“They came in through the Chinese takeout menu. Unable to breach the computer network at a big oil company, hackers infected with malware the online menu of a Chinese restaurant that was popular with employees. When the workers browsed the menu, they inadvertently downloaded code that gave the attackers a foothold in the business’s vast computer network.”
“Bugs in single software or library come and go and are fixed by new versions," the researchers who discovered the vulnerability wrote in a blog post published Monday. "However this bug has left a large amount of private keys and other secrets exposed to the Internet. Considering the long exposure, ease of exploitations and attacks leaving no trace this exposure should be taken seriously.”
“The odds are 50/50 that the Internet will be effectively destroyed by cyberattacks by 2025. If the Net goes down, there will be terrible costs as we reboot the economy.”
Robert E. McGrath, a retired software engineer who participated in critical developments of the World Wide Web, on the future of the internet. Survey participants in our future of the internet canvassing acknowledged the fact that global dependence on one particular system makes it a prime target for a devastating attack.
“"If you’re a journalist or a journalistic organization we will see state-sponsored targeting and we see it happening regardless of region, we see it from all over the world both from where the targets are and where the targets are from," Huntley told Reuters.”
“The technique made it possible for an attacker with modest resources to greatly amplify the bandwidth at its disposal. By sending spoofed Web requests in a way that made them appear to come from the target site, the attacker was able to trick the WordPress servers into bombarding the target with more traffic than it could handle. Besides causing such a large number of unsuspecting sites to attack another one, the attack is notable for targeting XML-RPC, a protocol the sites running WordPress and other Web applications use to provide services such as pingbacks, trackbacks, and remote access to some users. Researchers from security firm Sucuri recently counted more than 162,000 legitimate WordPress sites hitting a single customer website. They suspect they would have seen more if they hadn’t ended the attack by blocking the requests.”

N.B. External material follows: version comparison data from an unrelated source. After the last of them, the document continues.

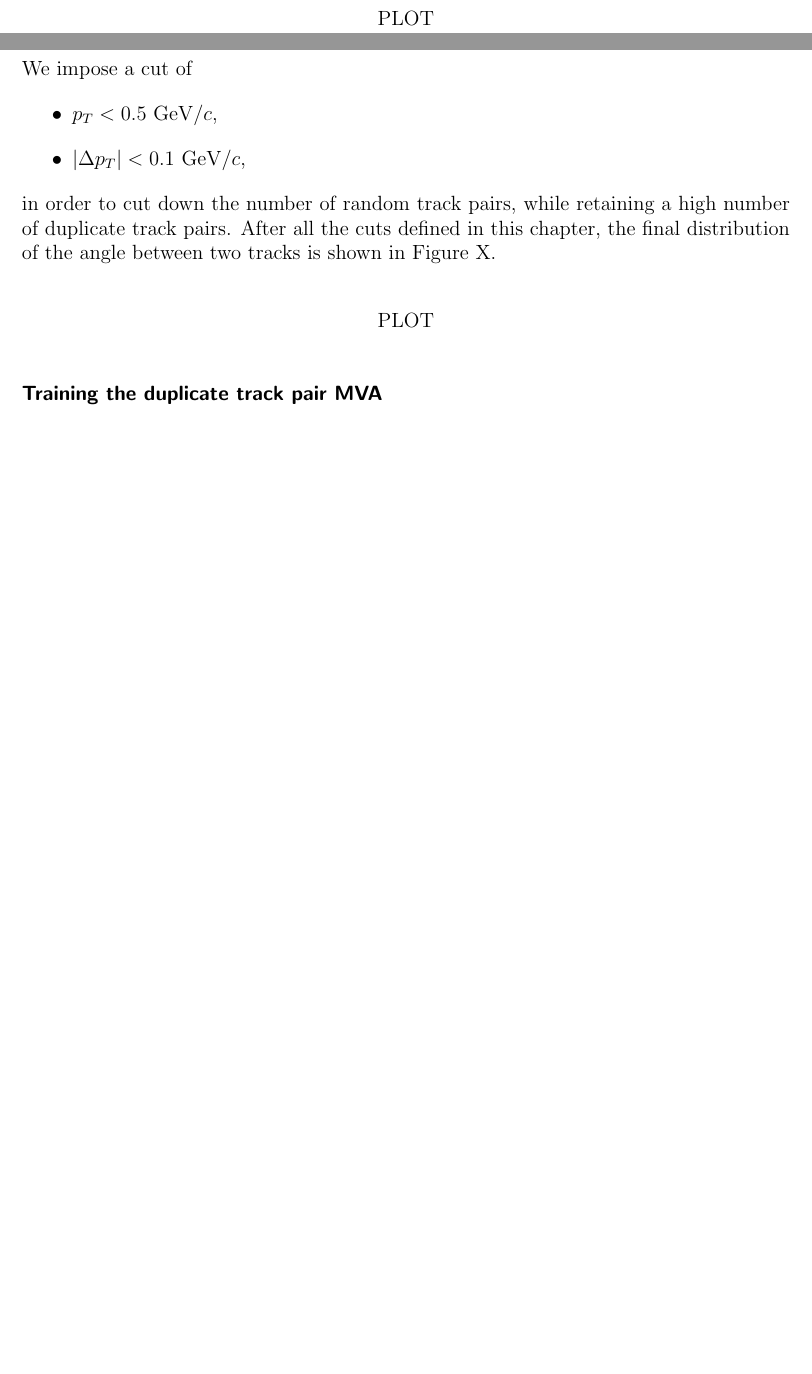
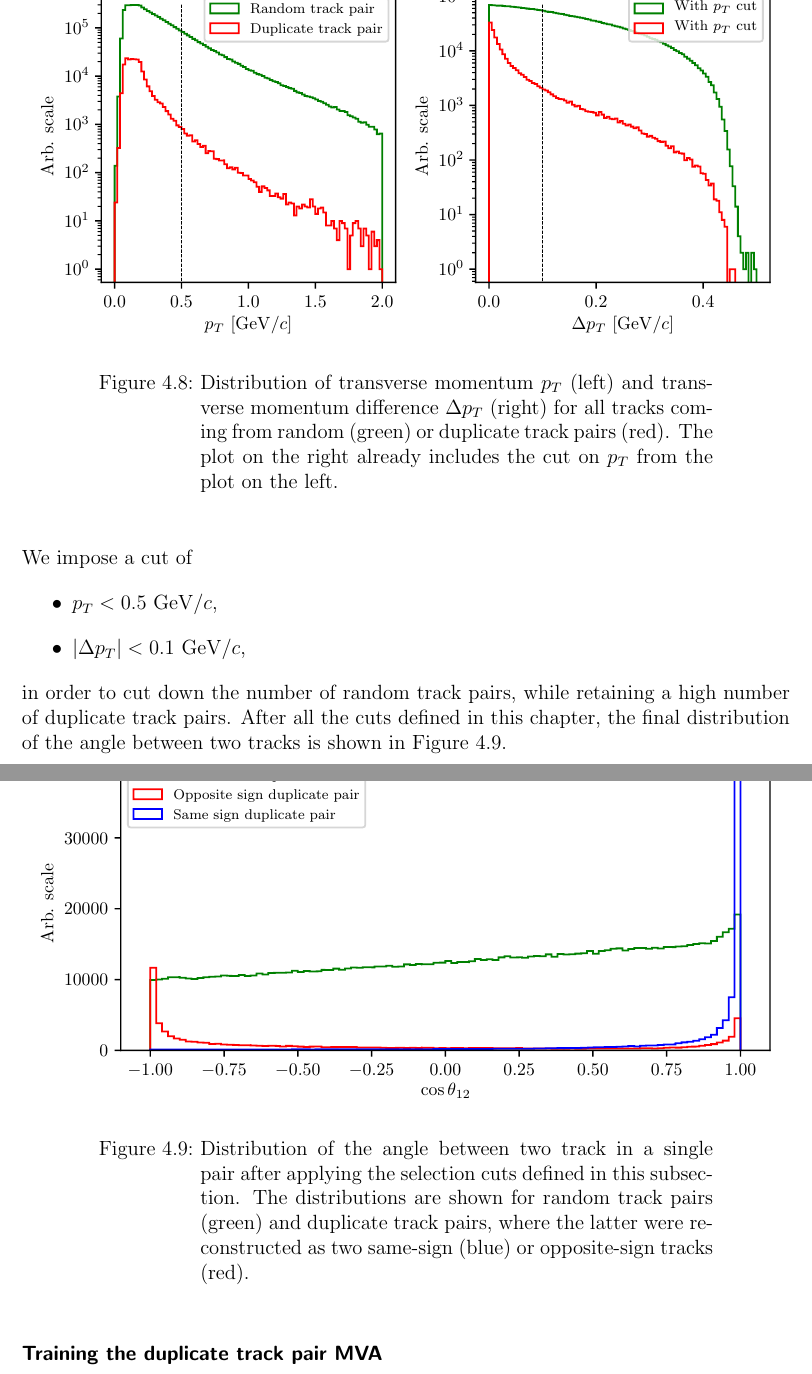
Before and after one commit to mlubej/test_repo, a LaTeX thesis (BNote.tex): two parts of pages 31 and 32 of 36 before the commit and two parts of pages 33 and 34 of 38 after it, joined at a grey line, cut at the place of the change, the shorter picture padded with empty space. The pictures show the PDF file BNote.pdf that the author committed with the source.

Commit message:
updating note

```diff
--- a/BNote.tex
+++ b/BNote.tex
@@ -559,2 +561,2 @@ We use the converted $K_S^0$ candidates from the existing Belle particle list an
-PLOT
-\end{center}
+
+\begin{figure}[H]
@@ -567,4 +577,3 @@ All good tracks at this point should be coming from the IP region, therefore we
 \item $\vert d_0 \vert < 10\e{cm}$ and $\vert z_0 \vert < 20\e{cm}.$
 \end{itemize}
 
-\subsubsection{Defining a duplicate pair tracks}
@@ -573,5 +583,9 @@ In this step we wish to find a handle on secondary tracks from low momentum curl
 
-\begin{center}
-PLOT
-\end{center}
+\begin{figure}[H]
+\centering
+\captionsetup{width=0.8\linewidth}
+\includegraphics[width=\linewidth]{fig/ROECleanup_dup_angle_initial}
+\caption{Distribution of the angle between two track in a single pair for random track pairs (green) and duplicate track pairs, where the latter were reconstructed as two same-sign (blue) or opposite-sign tracks (red).}
+\label{fig:ROE_dupAngleInit}
+\end{figure}
 
@@ -579,7 +592,13 @@ If the particle decayed mid-flight, or produced multiple tracks due to being a l
 
-\begin{center}
-PLOT
-\end{center}
+If the particle decayed mid-flight, or produced multiple tracks due to being a low-momentum curler, then, as the name suggests, these particles most likely had low transverse momentum $p_T$. Since both tracks originate from the same initial particle, the momentum difference should also peak at small values. Figure \ref{fig:ROE_dupPt} shows the momentum and momentum difference of tracks which belong to a random or a duplicate track pair.
+
+\begin{figure}[H]
+\centering
+\captionsetup{width=0.8\linewidth}
+\includegraphics[width=\linewidth]{fig/ROECleanup_dup_pt}
+\caption{Distribution of transverse momentum $p_T$ (left) and transverse momentum difference $\Delta p_T$ (right) for all tracks coming from random (green) or duplicate track pairs (red). The plot on the right already includes the cut on $p_T$ from the plot on the left.}
+\label{fig:ROE_dupPt}
+\end{figure}
 
 We impose a cut of
 \begin{itemize}
@@ -587,11 +606,15 @@ We impose a cut of
 \item $\vert \Delta p_T \vert < 0.1\e{GeV}/c$,
 \end{itemize}
 
-in order to cut down the number of random track pairs, while retaining a high number of duplicate track pairs. After all the cuts defined in this chapter, the final distribution of the angle between two tracks is shown in Figure X.
+in order to cut down the number of random track pairs, while retaining a high number of duplicate track pairs. After all the cuts defined in this chapter, the final distribution of the angle between two tracks is shown in Figure \ref{fig:ROE_dupAngleFinal}.
 
-\begin{center}
-PLOT
-\end{center}
+\begin{figure}[H]
+\centering
+\captionsetup{width=0.8\linewidth}
+\includegraphics[width=\linewidth]{fig/ROECleanup_dup_angle_final}
+\caption{Distribution of the angle between two track in a single pair after applying the selection cuts defined in this subsection. The distributions are shown for random track pairs (green) and duplicate track pairs, where the latter were reconstructed as two same-sign (blue) or opposite-sign tracks (red).}
+\label{fig:ROE_dupAngleFinal}
+\end{figure}
 
 \subsubsection{Training the duplicate track pair MVA}
 \label{ss:trackMVA}
```
Also changed, not shown: BNote.pdf, BNote.tex (22 more changed lines).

“The bug in the GnuTLS library makes it trivial for attackers to bypass secure sockets layer (SSL) and Transport Layer Security (TLS) protections available on websites that depend on the open source package. Initial estimates included in Internet discussions such as this one indicate that more than 200 different operating systems or applications rely on GnuTLS to implement crucial SSL and TLS operations, but it wouldn’t be surprising if the actual number is much higher. Web applications, e-mail programs, and other code that use the library are vulnerable to exploits that allow attackers monitoring connections to silently decode encrypted traffic passing between end users and servers.”
“Chameleon can spread through densely populated areas like the common cold, the University of Liverpool researchers claim, by hopping from network to network via access points, spreading rapidly among homes and businesses. If as that wasn’t bad enough, the virus can avoid detection and identify weak wireless access points — those that are least protected by encryption and passwords.
“Wi-Fi connections are increasingly a target for computer hackers because of well-documented security vulnerabilities, which make it difficult to detect and defend against a virus,” said Alan Marshall, a professor of network security at the school. “It was assumed, however, that it wasn’t possible to develop a virus that could attack Wi-Fi networks; but we demonstrated that this is possible and that it can spread quickly. We are now able to use the data generated from this study to develop a new technique to identify when an attack is likely.””